Placing of poppy wreaths on bonfire condemned

The placing of poppy wreaths on a nationalist bonfire in Londonderry has been condemned.

Traditional August bonfires were lit in nationalist areas across Derry over the weekend.

The wreaths were placed on a fire built in Curryneirin on the Waterside of the city. The incident comes after wreaths were recently stolen from a nearby war memorial.

The Derry pyres are lit to mark the Catholic Feast of the Assumption.

Several of the fires continue to be a source of controversy within the city, with young bonfire builders criticised for anti-social behaviour and burning items and symbols associated with the unionist tradition.

On one of the biggest fires, in the Bogside, a picture of the Queen was attached to the structure before it was torched on Saturday night.

Union flags, Northern Ireland flags and a US and Israeli flag were also placed on the stacks of wooden pallets, as were flags of the Parachute Regiment – the regiment whose soldiers were responsible for the Bloody Sunday shootings in the city in 1972.

The placement of the poppy wreaths on the Curryneirin bonfire was condemned by DUP and Sinn Fein MLAs.

Ahead of the fire, DUP representative Gary Middleton tweeted: "This is disgraceful and utterly insulting to the war dead. There needs to be leadership shown in this community. Poppy wreaths were stolen from the war memorial in Londonderry recently.
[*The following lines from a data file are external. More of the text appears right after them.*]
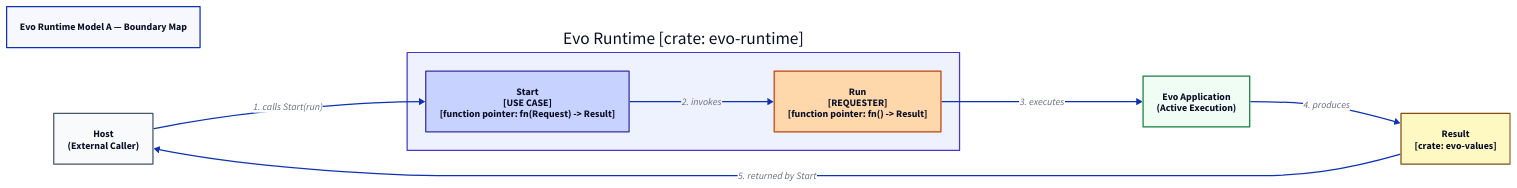
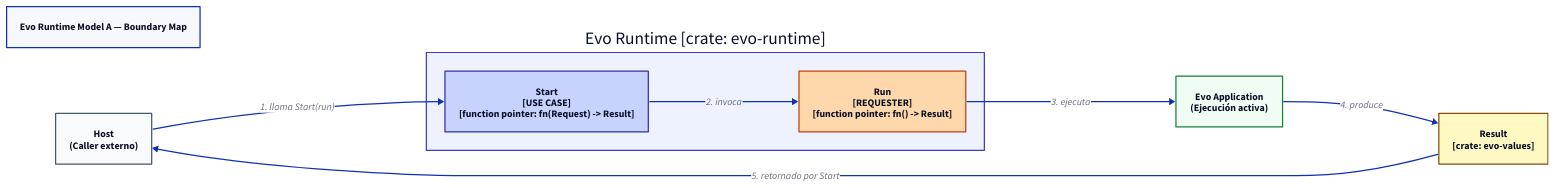
The diagram in evo-runtime/docs/technical/interfaces/RUNTIME_BOUNDARY_MAP.d2 (niqel/evolution), drawn with D2 before and after one commit. The commit also changed 1 other file, not shown here.

Commit message:
docs: translate Evo Runtime boundary map labels to Spanish

```diff
--- a/evo-runtime/docs/technical/interfaces/RUNTIME_BOUNDARY_MAP.d2
+++ b/evo-runtime/docs/technical/interfaces/RUNTIME_BOUNDARY_MAP.d2
@@ -1,46 +1,46 @@
 direction: right
 
 title: "Evo Runtime Model A — Boundary Map"
 
-host: "Host\n(External Caller)" {
+host: "Host\n(Caller externo)" {
   style.fill: "#f8fafc"
   style.stroke: "#475569"
   style.stroke-width: 2
 }
 
 runtime: "Evo Runtime [crate: evo-runtime]" {
   style.fill: "#eef2ff"
   style.stroke: "#4338ca"
   style.stroke-width: 2
 
   start_uc: "Start\n[USE CASE]\n[function pointer: fn(Request) -> Result]" {
     style.fill: "#c7d2fe"
     style.stroke: "#3730a3"
     style.stroke-width: 2
   }
 
   run_req: "Run\n[REQUESTER]\n[function pointer: fn() -> Result]" {
     style.fill: "#fed7aa"
     style.stroke: "#c2410c"
     style.stroke-width: 2
   }
 }
 
-app: "Evo Application\n(Active Execution)" {
+app: "Evo Application\n(Ejecución activa)" {
   style.fill: "#f0fdf4"
   style.stroke: "#15803d"
   style.stroke-width: 2
 }
 
 result_out: "Result\n[crate: evo-values]" {
   style.fill: "#fef9c3"
   style.stroke: "#854d0e"
   style.stroke-width: 2
 }
 
 # Interactions
-host -> runtime.start_uc: "1. calls Start(run)"
-runtime.start_uc -> runtime.run_req: "2. invokes"
-runtime.run_req -> app: "3. executes"
-app -> result_out: "4. produces"
-result_out -> host: "5. returned by Start"
+host -> runtime.start_uc: "1. llama Start(run)"
+runtime.start_uc -> runtime.run_req: "2. invoca"
+runtime.run_req -> app: "3. ejecuta"
+app -> result_out: "4. produce"
+result_out -> host: "5. retornado por Start"
```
Those who place wreaths on bonfires clearly have a warped mindset."

On Sunday morning, Sinn Fein's Martina Anderson said: "The appearance of poppy wreaths on a bonfire in Curryneirin was wrong and must be condemned.

"Everyone has a right to remember their dead in a respectful and dignified manner and the theft and desecration of these wreaths goes totally against that."

Bonfire in the Bogside
Bonfire in the Bogside

Ahead of the fires, organisers had been urged to comply with coronavirus regulations that limit the size of outdoor gatherings to 30 people.

In the Bogside, a significantly larger number gathered to watch as it was lit late on Saturday night.

The fires were ignited just over a month after loyalist bonfires were lit across Northern Ireland to usher in the main date of the Protestant loyal order calendar, the Twelfth of July.

Many loyalist bonfire builders face similar criticism on an annual basis, with nationalist items and symbols regularly burned on the Eleventh Night.